[Opening Task input section]

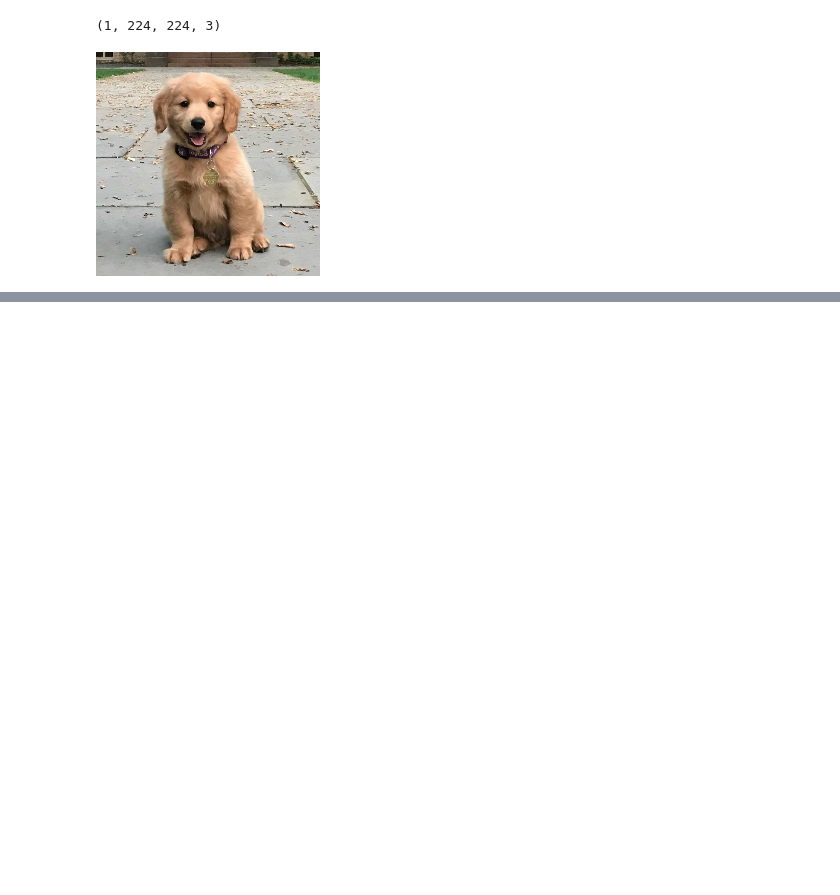
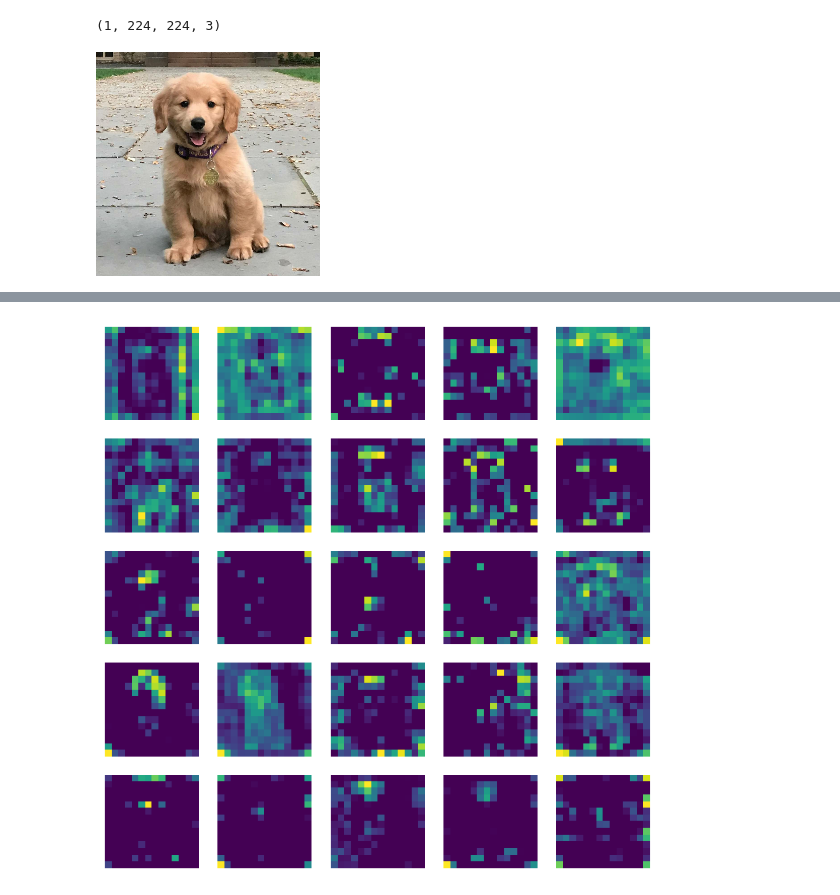
Before and after one commit to dylanlrrb/dylanlrrb.github.io, a Jupyter notebook: portfolio/conv_visualizer/notebook.ipynb, the cells around one changed output, grey strips where cells are left out. Drawn from its saved outputs; the diff is of its cells as text; code cells hidden in the pictures; blank space fills up the shorter version.

Commit message:
add improvements to conv app

```diff
--- a/portfolio/conv_visualizer/notebook.ipynb
+++ b/portfolio/conv_visualizer/notebook.ipynb
@@ -120,0 +94,14 @@ for i in range(25):
+# %%
+filters = tf.transpose(tf.squeeze(model(im)['conv_pw_10_relu']), perm=[2,0,1])
+
+fig = plt.figure(figsize=(8, 8))
+columns = 5
+rows = 5
+for i in range(1, columns*rows +1):
+    filter = filters[i]
+    fig.add_subplot(rows, columns, i)
+    plt.axis('off')
+    plt.imshow(filter)
+plt.show()
+# %% [output]
+[figure, added]
```
Also changed, not shown: parts of 3 cells of this notebook, 20 other files.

[Closing Task input section]

▶ Exercise aim
Return all lines of the data in which the string "columns" appears.

▶ Your response
+columns = 5
+for i in range(1, columns*rows +1):
+    fig.add_subplot(rows, columns, i)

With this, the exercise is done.